Exercise requirements:
Pull every line holding the string "version" from the records below.

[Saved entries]
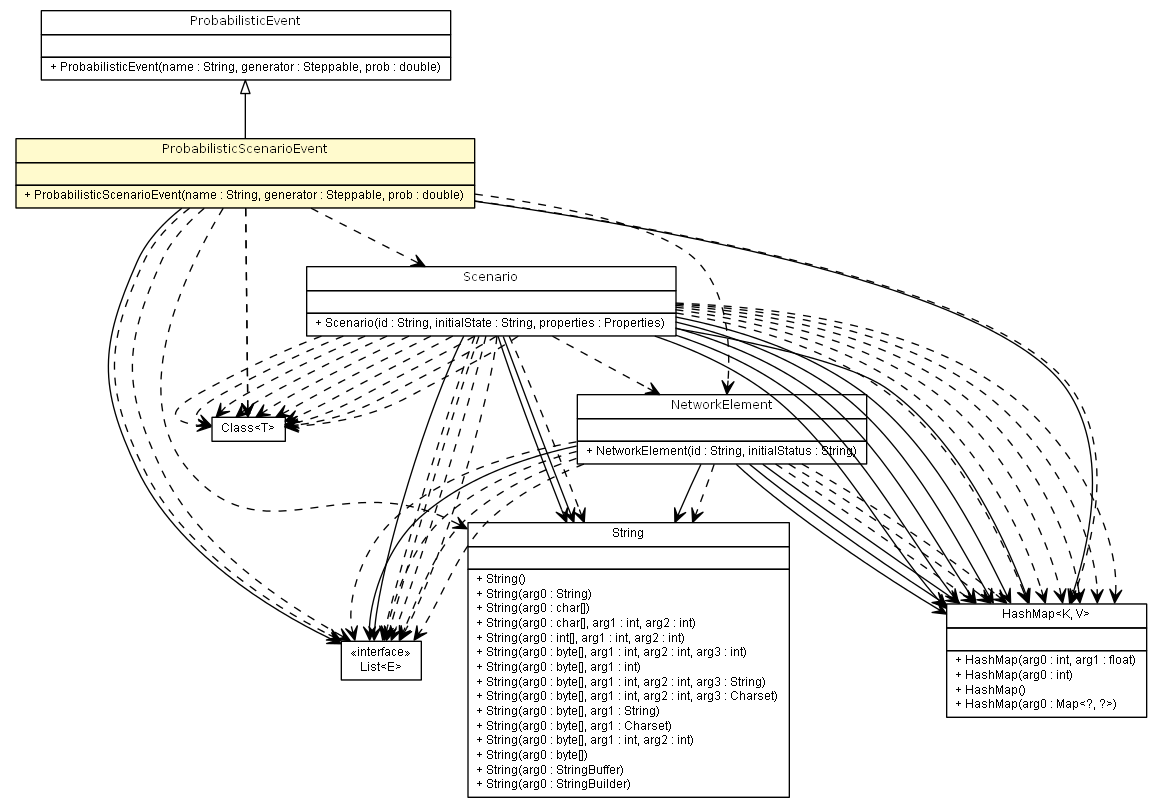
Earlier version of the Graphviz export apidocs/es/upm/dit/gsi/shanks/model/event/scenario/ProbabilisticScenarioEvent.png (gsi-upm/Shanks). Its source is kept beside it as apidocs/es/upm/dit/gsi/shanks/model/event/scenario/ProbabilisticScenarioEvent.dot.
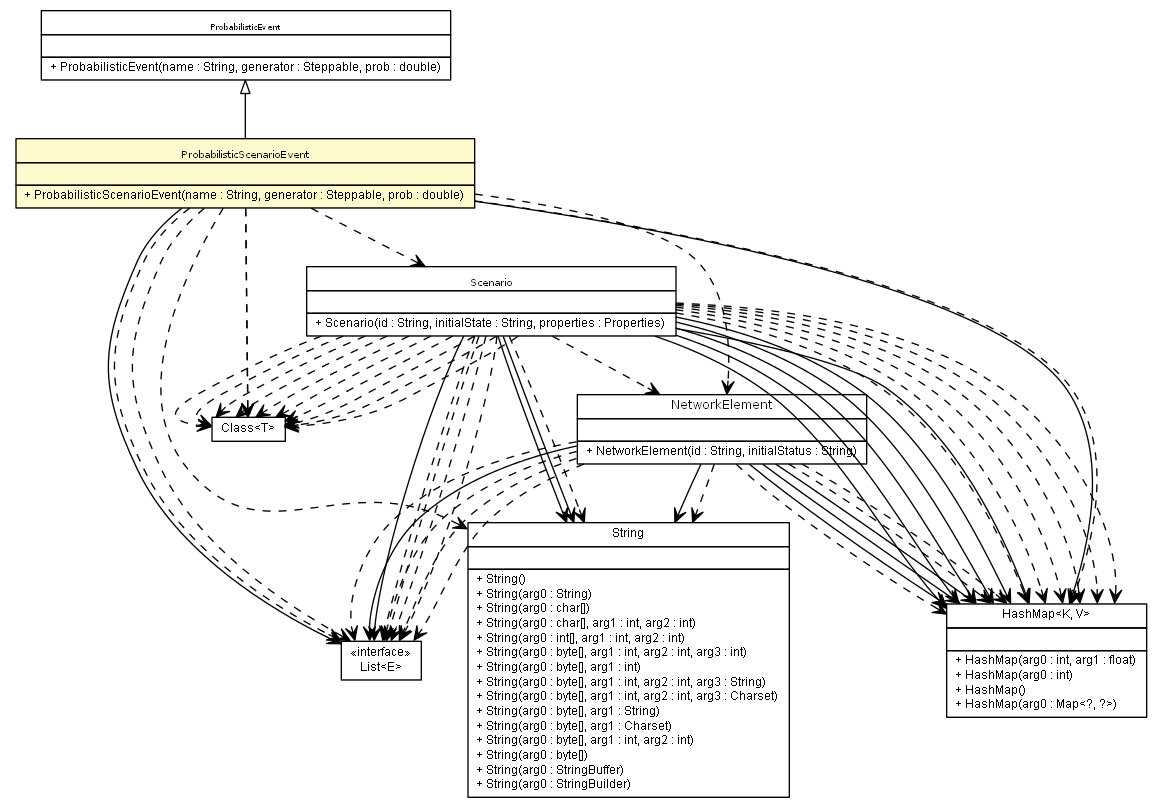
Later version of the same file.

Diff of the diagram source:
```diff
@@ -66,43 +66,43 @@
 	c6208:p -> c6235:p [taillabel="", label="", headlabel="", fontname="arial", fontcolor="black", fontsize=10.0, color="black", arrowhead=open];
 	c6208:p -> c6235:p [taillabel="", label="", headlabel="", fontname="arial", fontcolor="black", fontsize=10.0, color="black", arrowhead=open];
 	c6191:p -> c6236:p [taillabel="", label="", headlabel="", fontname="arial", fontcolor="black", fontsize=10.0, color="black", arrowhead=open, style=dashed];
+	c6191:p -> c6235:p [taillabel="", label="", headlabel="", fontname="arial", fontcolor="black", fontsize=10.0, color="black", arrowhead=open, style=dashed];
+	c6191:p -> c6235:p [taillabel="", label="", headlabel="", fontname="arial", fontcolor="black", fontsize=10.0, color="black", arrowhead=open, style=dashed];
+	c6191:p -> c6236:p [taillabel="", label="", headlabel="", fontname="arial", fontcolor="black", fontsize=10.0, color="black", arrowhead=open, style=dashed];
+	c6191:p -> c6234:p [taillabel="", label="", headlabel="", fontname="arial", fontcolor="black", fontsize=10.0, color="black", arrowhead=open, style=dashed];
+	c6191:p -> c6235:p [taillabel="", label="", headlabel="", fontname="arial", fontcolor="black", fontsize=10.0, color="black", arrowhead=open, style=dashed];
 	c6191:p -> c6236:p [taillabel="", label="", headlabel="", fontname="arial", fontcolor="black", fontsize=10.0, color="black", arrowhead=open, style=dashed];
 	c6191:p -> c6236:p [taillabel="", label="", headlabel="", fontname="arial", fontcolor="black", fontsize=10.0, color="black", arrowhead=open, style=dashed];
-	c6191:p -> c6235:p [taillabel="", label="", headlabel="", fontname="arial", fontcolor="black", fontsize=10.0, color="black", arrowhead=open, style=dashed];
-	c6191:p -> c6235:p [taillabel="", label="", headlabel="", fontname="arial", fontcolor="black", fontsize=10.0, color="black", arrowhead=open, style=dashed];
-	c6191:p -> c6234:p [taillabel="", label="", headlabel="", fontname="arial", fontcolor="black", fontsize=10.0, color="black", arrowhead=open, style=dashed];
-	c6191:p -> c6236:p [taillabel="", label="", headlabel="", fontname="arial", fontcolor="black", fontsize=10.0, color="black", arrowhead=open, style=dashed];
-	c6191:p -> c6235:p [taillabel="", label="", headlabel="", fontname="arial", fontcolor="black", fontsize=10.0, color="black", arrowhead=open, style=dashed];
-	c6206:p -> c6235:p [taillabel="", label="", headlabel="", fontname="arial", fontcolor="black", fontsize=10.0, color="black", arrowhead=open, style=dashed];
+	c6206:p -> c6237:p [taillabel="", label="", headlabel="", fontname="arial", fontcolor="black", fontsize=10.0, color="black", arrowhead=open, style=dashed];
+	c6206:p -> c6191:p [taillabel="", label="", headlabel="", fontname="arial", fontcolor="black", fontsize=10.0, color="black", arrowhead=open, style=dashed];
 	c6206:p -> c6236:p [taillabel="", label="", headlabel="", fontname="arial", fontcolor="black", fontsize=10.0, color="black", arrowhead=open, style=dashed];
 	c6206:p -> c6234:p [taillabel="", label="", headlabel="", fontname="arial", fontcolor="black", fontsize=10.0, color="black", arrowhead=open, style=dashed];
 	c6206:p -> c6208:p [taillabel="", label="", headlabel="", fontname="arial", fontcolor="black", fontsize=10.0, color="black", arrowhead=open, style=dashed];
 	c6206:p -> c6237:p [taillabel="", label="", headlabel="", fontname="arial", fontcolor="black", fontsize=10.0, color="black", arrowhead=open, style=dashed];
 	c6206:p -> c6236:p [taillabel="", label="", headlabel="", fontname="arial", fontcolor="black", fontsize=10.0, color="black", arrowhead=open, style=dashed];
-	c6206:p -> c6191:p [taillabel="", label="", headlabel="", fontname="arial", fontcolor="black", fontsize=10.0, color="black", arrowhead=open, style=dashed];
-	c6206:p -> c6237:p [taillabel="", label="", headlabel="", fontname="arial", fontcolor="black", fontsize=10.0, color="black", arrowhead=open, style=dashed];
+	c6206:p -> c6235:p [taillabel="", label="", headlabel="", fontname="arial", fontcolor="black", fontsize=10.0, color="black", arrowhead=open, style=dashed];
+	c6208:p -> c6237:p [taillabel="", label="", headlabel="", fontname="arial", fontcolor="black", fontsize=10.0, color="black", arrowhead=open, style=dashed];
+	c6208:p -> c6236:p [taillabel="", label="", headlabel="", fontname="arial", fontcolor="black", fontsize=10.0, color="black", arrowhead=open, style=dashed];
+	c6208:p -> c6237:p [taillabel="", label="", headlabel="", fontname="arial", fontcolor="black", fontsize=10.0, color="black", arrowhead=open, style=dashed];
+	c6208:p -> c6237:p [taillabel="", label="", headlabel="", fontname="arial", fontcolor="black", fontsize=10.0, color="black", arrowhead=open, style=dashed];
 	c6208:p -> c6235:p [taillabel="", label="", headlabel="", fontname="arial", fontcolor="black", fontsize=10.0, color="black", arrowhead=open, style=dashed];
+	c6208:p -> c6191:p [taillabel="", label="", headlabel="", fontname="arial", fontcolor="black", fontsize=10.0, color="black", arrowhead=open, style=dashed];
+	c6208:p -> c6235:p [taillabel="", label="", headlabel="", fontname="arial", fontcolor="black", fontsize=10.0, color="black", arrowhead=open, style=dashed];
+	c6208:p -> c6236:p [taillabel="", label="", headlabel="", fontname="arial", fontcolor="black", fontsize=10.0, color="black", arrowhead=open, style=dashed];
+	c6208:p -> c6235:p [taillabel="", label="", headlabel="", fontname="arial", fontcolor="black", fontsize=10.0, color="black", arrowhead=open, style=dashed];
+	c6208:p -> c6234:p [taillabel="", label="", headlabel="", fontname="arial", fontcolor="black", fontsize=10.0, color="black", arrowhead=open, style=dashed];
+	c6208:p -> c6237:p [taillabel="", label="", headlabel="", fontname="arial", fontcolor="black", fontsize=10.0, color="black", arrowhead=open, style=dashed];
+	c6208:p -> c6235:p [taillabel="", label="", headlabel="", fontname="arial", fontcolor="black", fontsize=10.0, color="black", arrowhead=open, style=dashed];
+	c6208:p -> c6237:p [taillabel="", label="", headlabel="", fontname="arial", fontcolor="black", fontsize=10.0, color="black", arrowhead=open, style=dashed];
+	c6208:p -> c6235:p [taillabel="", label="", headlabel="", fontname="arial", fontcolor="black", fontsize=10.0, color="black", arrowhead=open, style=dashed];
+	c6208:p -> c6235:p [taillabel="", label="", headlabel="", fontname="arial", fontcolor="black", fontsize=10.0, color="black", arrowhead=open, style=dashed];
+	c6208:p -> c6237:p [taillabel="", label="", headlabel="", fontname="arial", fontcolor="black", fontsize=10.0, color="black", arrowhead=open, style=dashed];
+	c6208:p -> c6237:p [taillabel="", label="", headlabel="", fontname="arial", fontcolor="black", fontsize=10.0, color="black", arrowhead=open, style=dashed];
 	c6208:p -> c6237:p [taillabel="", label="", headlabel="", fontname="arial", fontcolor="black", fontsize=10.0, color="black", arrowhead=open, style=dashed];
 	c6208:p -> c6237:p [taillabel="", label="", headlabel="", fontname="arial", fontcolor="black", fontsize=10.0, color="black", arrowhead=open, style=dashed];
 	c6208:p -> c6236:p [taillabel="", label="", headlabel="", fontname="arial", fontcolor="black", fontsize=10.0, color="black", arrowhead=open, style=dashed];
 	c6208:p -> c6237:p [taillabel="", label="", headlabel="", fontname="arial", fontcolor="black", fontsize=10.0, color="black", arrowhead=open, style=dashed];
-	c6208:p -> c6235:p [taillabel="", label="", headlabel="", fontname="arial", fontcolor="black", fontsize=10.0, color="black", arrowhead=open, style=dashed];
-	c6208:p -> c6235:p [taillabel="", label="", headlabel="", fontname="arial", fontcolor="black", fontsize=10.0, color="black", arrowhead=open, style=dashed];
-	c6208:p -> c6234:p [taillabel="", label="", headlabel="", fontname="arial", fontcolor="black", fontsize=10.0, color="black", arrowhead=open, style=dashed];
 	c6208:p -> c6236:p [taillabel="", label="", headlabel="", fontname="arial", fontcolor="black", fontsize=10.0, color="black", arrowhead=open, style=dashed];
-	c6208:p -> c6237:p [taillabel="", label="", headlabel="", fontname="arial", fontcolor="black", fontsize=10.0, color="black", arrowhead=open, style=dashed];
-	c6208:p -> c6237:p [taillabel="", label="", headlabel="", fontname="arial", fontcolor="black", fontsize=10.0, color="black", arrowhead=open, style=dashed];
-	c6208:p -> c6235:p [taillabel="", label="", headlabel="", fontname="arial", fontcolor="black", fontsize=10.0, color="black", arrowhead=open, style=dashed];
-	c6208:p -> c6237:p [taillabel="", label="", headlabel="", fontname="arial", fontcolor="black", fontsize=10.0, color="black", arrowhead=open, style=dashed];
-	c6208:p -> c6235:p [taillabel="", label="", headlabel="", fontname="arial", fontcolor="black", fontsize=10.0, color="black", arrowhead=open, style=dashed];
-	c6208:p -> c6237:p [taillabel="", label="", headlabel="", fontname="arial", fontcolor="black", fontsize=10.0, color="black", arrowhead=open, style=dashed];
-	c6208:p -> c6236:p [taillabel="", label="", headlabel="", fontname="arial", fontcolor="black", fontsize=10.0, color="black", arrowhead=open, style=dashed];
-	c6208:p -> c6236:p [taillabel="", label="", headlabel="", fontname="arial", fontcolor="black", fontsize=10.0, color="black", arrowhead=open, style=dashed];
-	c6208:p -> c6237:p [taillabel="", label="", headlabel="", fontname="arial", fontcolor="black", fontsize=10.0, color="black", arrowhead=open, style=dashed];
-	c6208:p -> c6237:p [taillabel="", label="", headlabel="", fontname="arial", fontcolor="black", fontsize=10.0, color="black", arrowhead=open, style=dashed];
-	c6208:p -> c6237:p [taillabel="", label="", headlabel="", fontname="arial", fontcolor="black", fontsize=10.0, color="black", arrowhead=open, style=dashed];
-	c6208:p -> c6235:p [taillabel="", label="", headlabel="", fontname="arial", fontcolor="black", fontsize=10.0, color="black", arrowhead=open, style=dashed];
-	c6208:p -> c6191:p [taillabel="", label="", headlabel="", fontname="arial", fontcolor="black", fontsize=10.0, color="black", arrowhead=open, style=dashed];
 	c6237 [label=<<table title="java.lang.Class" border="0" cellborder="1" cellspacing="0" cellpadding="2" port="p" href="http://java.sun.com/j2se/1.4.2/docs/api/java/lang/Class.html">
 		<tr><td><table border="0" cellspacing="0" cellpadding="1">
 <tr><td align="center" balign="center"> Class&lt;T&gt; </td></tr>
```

* * *

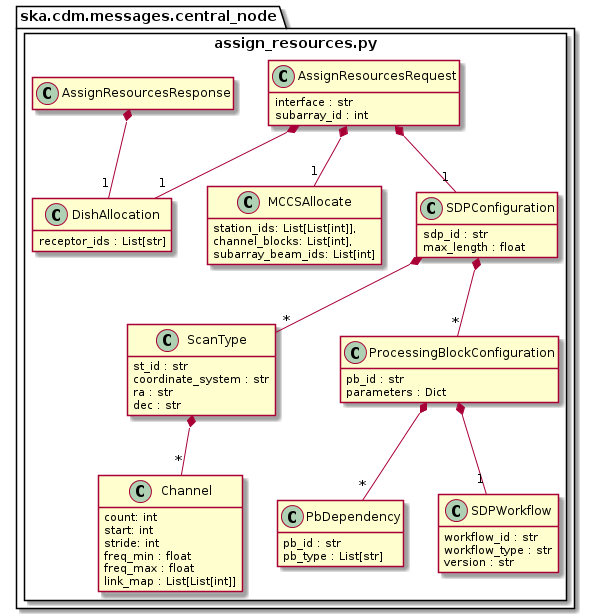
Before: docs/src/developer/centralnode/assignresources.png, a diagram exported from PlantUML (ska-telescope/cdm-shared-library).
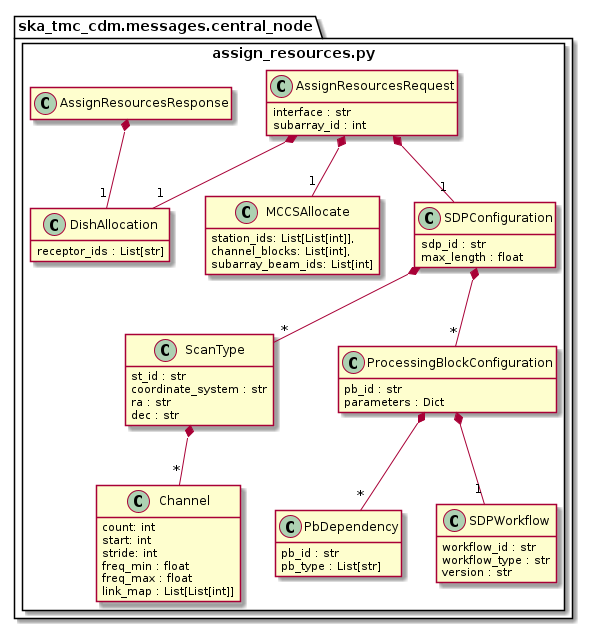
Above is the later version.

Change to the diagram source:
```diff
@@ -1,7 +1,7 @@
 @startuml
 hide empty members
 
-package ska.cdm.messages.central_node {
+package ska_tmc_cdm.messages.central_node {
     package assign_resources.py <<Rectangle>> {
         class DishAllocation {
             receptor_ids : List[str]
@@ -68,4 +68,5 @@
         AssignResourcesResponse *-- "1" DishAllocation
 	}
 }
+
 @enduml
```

Answer:
Earlier version of the Graphviz export apidocs/es/upm/dit/gsi/shanks/model/event/scenario/ProbabilisticScenarioEvent.png (gsi-upm/Shanks). Its source is kept beside it as apidocs/es/upm/dit/gsi/shanks/model/event/scenario/ProbabilisticScenarioEvent.dot.
Later version of the same file.
Above is the later version.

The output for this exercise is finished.